Task prompt: Exact repetition, pictures omitted: give every record below again.

── Excerpted records ──

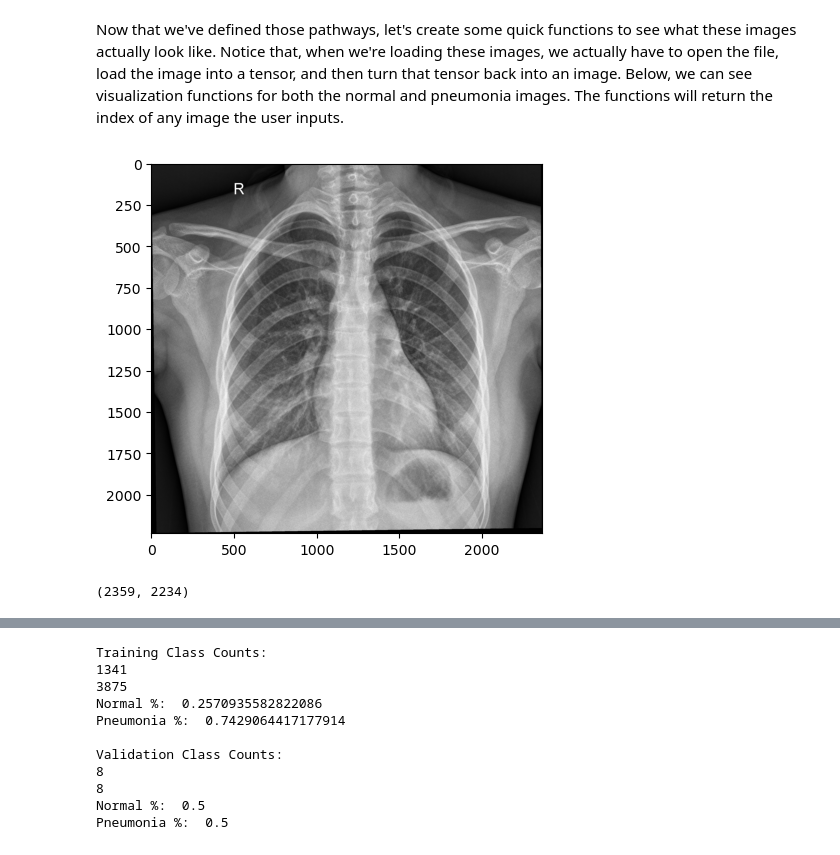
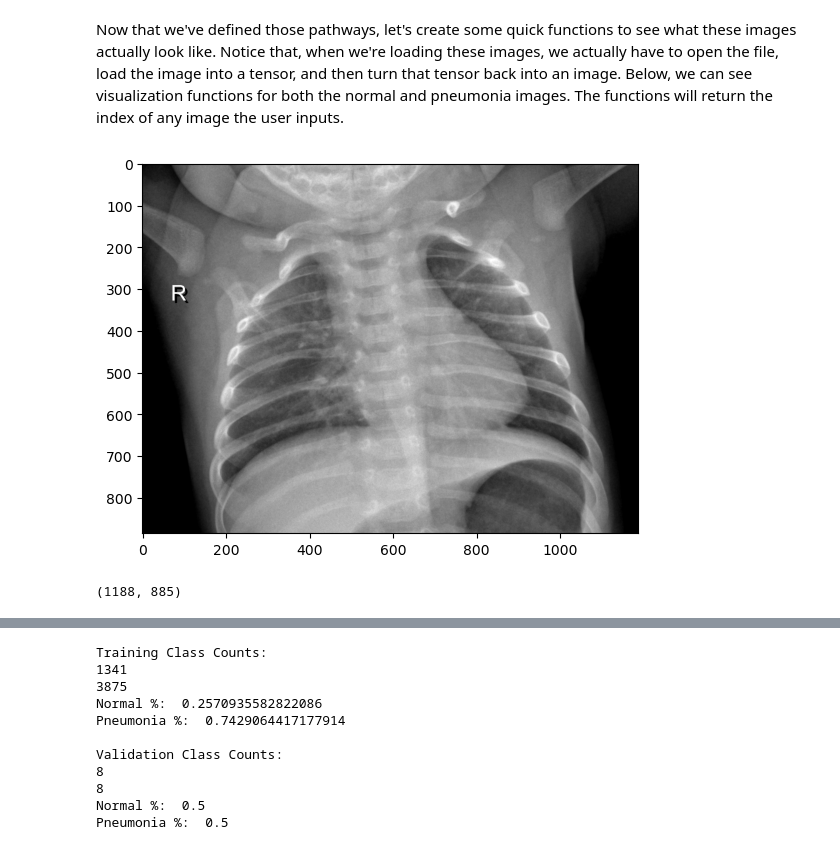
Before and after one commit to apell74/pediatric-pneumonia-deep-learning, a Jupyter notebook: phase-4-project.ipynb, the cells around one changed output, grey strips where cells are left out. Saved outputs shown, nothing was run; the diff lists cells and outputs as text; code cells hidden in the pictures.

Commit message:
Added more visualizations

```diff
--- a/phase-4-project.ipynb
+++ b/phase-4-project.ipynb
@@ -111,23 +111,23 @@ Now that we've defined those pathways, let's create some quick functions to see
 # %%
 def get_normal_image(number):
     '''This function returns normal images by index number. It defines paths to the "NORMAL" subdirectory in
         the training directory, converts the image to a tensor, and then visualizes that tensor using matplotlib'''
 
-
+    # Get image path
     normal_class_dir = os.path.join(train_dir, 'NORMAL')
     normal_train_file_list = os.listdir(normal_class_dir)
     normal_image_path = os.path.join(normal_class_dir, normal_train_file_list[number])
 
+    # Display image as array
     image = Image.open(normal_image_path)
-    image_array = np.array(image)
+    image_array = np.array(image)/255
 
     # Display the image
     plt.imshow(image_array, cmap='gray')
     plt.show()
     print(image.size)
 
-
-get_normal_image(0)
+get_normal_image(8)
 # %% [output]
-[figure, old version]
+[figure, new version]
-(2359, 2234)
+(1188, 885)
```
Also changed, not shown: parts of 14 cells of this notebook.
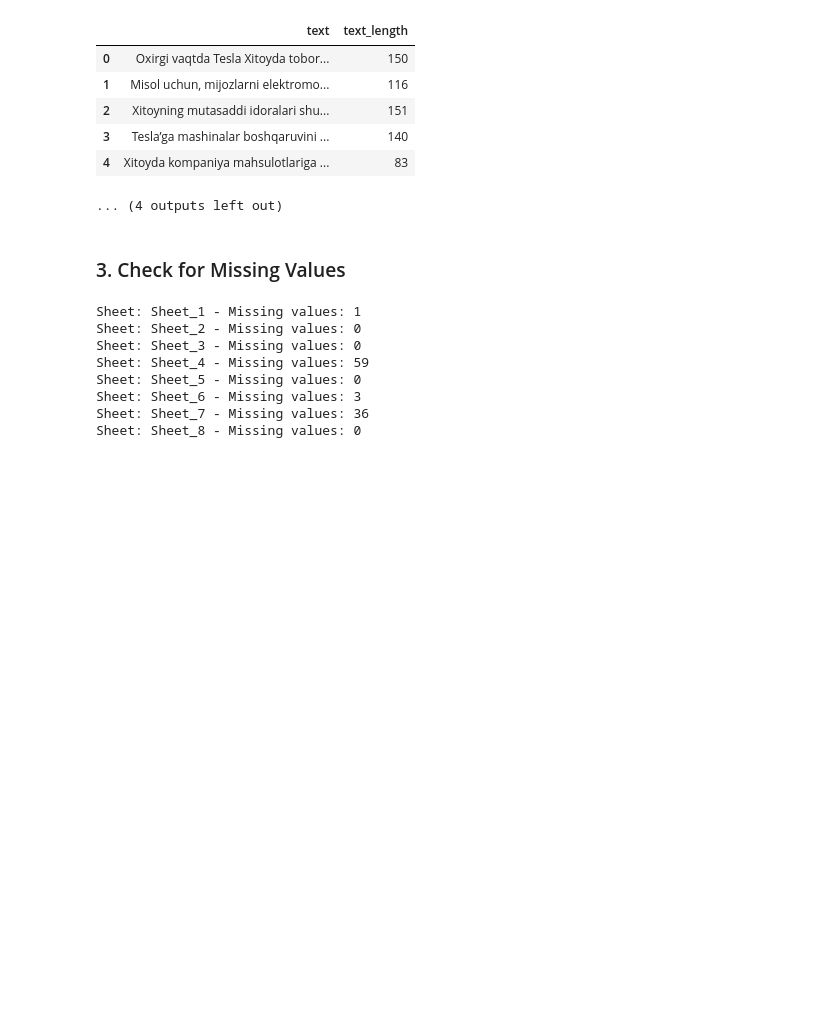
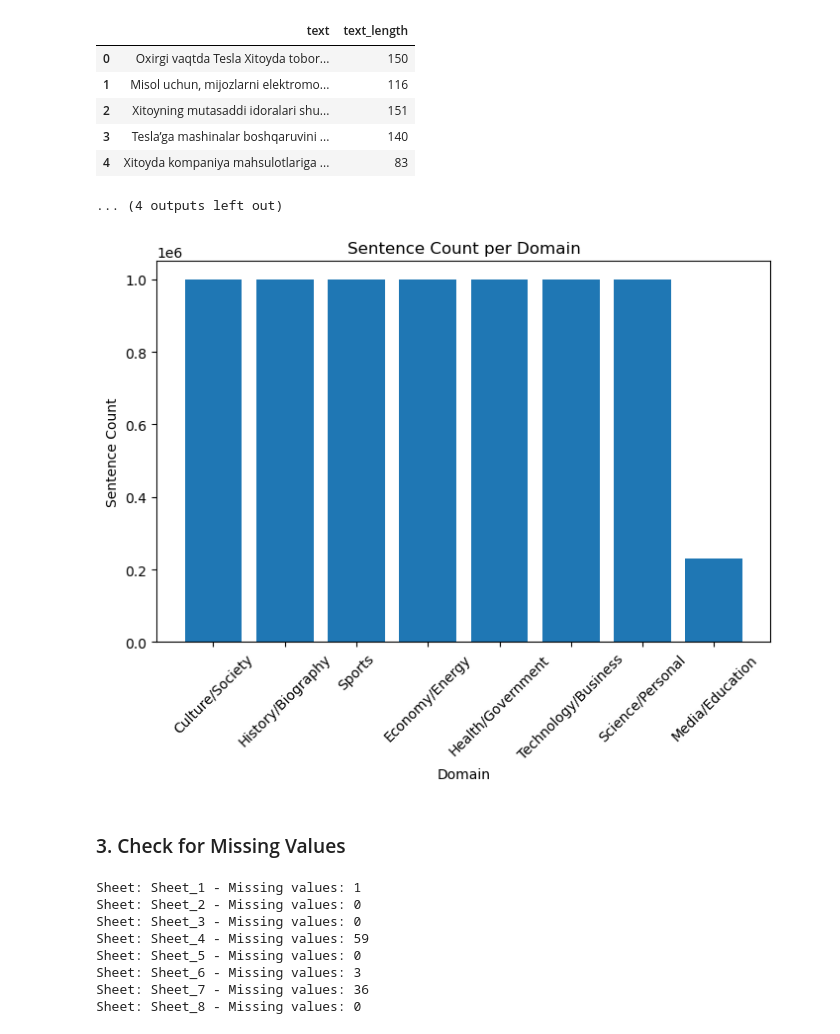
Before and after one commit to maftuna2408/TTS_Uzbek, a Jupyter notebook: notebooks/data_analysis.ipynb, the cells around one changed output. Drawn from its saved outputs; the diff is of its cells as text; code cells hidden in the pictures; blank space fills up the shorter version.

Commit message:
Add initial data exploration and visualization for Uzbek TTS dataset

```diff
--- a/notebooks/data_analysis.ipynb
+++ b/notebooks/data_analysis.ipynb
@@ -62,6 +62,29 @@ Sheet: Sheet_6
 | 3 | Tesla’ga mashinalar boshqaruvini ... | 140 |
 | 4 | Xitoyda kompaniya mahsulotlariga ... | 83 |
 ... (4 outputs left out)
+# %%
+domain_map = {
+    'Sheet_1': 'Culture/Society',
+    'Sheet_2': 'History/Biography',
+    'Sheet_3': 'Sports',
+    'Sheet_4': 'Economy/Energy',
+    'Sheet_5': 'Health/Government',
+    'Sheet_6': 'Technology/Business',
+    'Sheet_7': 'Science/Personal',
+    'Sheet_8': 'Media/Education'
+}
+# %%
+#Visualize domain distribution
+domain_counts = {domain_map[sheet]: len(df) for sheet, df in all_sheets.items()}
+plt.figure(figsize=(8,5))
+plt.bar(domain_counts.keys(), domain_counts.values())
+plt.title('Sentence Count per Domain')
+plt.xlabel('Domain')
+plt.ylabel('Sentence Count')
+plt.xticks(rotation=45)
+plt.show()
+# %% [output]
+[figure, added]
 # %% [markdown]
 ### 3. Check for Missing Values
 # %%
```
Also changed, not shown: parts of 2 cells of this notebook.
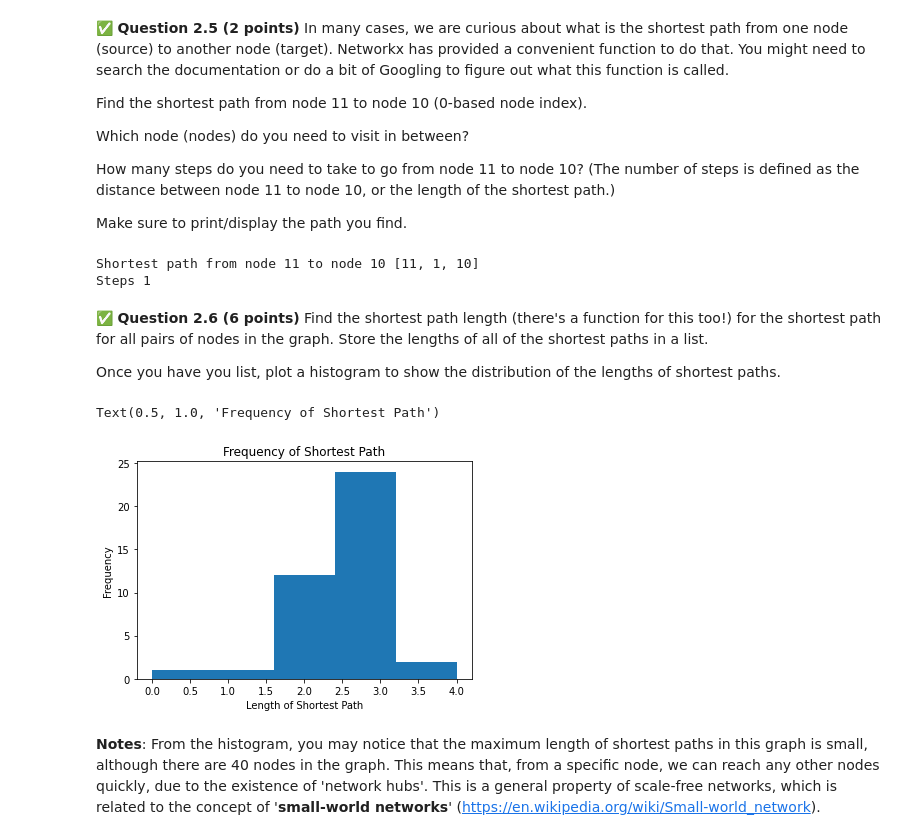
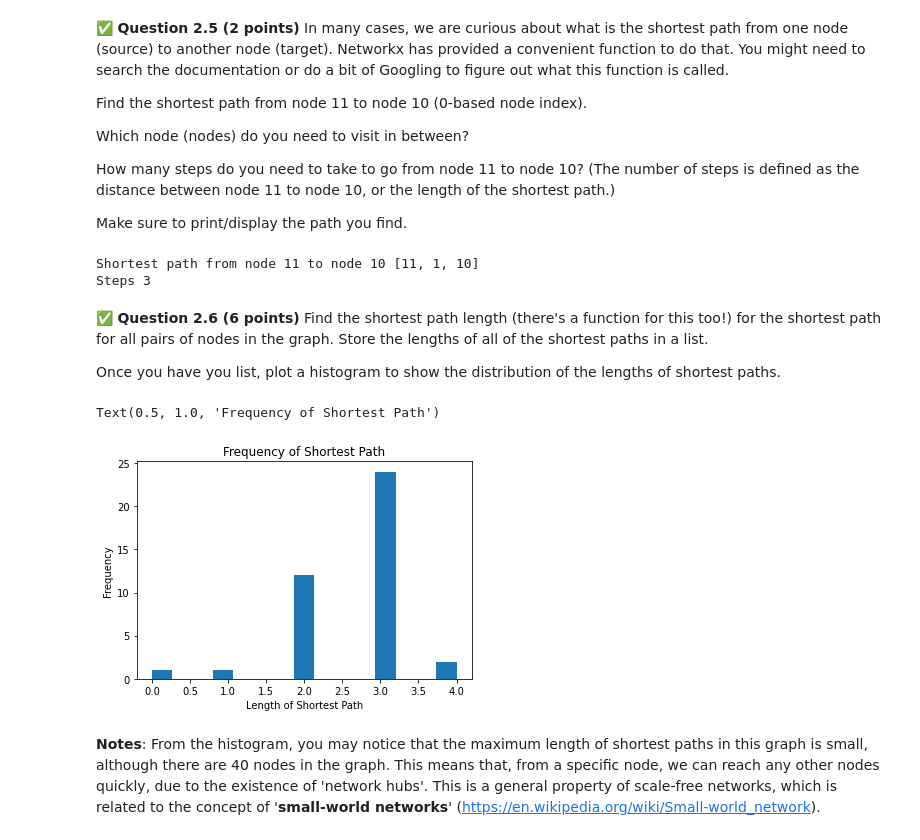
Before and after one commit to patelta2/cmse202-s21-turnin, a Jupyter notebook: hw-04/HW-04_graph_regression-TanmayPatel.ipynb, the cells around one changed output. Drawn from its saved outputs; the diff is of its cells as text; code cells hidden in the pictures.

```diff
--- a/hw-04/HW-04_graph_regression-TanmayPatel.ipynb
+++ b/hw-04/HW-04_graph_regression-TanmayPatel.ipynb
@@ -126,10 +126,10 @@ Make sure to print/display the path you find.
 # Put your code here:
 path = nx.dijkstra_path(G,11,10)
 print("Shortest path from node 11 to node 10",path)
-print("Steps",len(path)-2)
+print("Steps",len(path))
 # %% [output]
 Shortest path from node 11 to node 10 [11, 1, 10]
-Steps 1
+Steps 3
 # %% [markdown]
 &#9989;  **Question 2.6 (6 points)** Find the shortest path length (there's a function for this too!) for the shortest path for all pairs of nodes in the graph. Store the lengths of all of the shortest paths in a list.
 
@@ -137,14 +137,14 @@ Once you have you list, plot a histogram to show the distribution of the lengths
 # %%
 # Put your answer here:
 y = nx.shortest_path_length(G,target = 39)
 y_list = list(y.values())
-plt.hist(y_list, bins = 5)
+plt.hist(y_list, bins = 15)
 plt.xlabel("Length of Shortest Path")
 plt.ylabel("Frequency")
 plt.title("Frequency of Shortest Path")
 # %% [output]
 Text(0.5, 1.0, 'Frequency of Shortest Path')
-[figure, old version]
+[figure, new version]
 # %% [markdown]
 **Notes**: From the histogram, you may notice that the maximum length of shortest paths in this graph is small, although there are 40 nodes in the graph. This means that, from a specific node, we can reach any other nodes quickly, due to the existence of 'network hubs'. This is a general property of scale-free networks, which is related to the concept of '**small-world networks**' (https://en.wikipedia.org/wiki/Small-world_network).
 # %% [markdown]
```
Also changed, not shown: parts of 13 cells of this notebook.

───

Response for this exercise:
Before and after one commit to apell74/pediatric-pneumonia-deep-learning, a Jupyter notebook: phase-4-project.ipynb, the cells around one changed output, grey strips where cells are left out. Saved outputs shown, nothing was run; the diff lists cells and outputs as text; code cells hidden in the pictures.

Commit message:
Added more visualizations

```diff
--- a/phase-4-project.ipynb
+++ b/phase-4-project.ipynb
@@ -111,23 +111,23 @@ Now that we've defined those pathways, let's create some quick functions to see
 # %%
 def get_normal_image(number):
     '''This function returns normal images by index number. It defines paths to the "NORMAL" subdirectory in
         the training directory, converts the image to a tensor, and then visualizes that tensor using matplotlib'''
 
-
+    # Get image path
     normal_class_dir = os.path.join(train_dir, 'NORMAL')
     normal_train_file_list = os.listdir(normal_class_dir)
     normal_image_path = os.path.join(normal_class_dir, normal_train_file_list[number])
 
+    # Display image as array
     image = Image.open(normal_image_path)
-    image_array = np.array(image)
+    image_array = np.array(image)/255
 
     # Display the image
     plt.imshow(image_array, cmap='gray')
     plt.show()
     print(image.size)
 
-
-get_normal_image(0)
+get_normal_image(8)
 # %% [output]
-[figure, old version]
+[figure, new version]
-(2359, 2234)
+(1188, 885)
```
Also changed, not shown: parts of 14 cells of this notebook.
Before and after one commit to maftuna2408/TTS_Uzbek, a Jupyter notebook: notebooks/data_analysis.ipynb, the cells around one changed output. Drawn from its saved outputs; the diff is of its cells as text; code cells hidden in the pictures; blank space fills up the shorter version.

Commit message:
Add initial data exploration and visualization for Uzbek TTS dataset

```diff
--- a/notebooks/data_analysis.ipynb
+++ b/notebooks/data_analysis.ipynb
@@ -62,6 +62,29 @@ Sheet: Sheet_6
 | 3 | Tesla’ga mashinalar boshqaruvini ... | 140 |
 | 4 | Xitoyda kompaniya mahsulotlariga ... | 83 |
 ... (4 outputs left out)
+# %%
+domain_map = {
+    'Sheet_1': 'Culture/Society',
+    'Sheet_2': 'History/Biography',
+    'Sheet_3': 'Sports',
+    'Sheet_4': 'Economy/Energy',
+    'Sheet_5': 'Health/Government',
+    'Sheet_6': 'Technology/Business',
+    'Sheet_7': 'Science/Personal',
+    'Sheet_8': 'Media/Education'
+}
+# %%
+#Visualize domain distribution
+domain_counts = {domain_map[sheet]: len(df) for sheet, df in all_sheets.items()}
+plt.figure(figsize=(8,5))
+plt.bar(domain_counts.keys(), domain_counts.values())
+plt.title('Sentence Count per Domain')
+plt.xlabel('Domain')
+plt.ylabel('Sentence Count')
+plt.xticks(rotation=45)
+plt.show()
+# %% [output]
+[figure, added]
 # %% [markdown]
 ### 3. Check for Missing Values
 # %%
```
Also changed, not shown: parts of 2 cells of this notebook.
Before and after one commit to patelta2/cmse202-s21-turnin, a Jupyter notebook: hw-04/HW-04_graph_regression-TanmayPatel.ipynb, the cells around one changed output. Drawn from its saved outputs; the diff is of its cells as text; code cells hidden in the pictures.

```diff
--- a/hw-04/HW-04_graph_regression-TanmayPatel.ipynb
+++ b/hw-04/HW-04_graph_regression-TanmayPatel.ipynb
@@ -126,10 +126,10 @@ Make sure to print/display the path you find.
 # Put your code here:
 path = nx.dijkstra_path(G,11,10)
 print("Shortest path from node 11 to node 10",path)
-print("Steps",len(path)-2)
+print("Steps",len(path))
 # %% [output]
 Shortest path from node 11 to node 10 [11, 1, 10]
-Steps 1
+Steps 3
 # %% [markdown]
 &#9989;  **Question 2.6 (6 points)** Find the shortest path length (there's a function for this too!) for the shortest path for all pairs of nodes in the graph. Store the lengths of all of the shortest paths in a list.
 
@@ -137,14 +137,14 @@ Once you have you list, plot a histogram to show the distribution of the lengths
 # %%
 # Put your answer here:
 y = nx.shortest_path_length(G,target = 39)
 y_list = list(y.values())
-plt.hist(y_list, bins = 5)
+plt.hist(y_list, bins = 15)
 plt.xlabel("Length of Shortest Path")
 plt.ylabel("Frequency")
 plt.title("Frequency of Shortest Path")
 # %% [output]
 Text(0.5, 1.0, 'Frequency of Shortest Path')
-[figure, old version]
+[figure, new version]
 # %% [markdown]
 **Notes**: From the histogram, you may notice that the maximum length of shortest paths in this graph is small, although there are 40 nodes in the graph. This means that, from a specific node, we can reach any other nodes quickly, due to the existence of 'network hubs'. This is a general property of scale-free networks, which is related to the concept of '**small-world networks**' (https://en.wikipedia.org/wiki/Small-world_network).
 # %% [markdown]
```
Also changed, not shown: parts of 13 cells of this notebook.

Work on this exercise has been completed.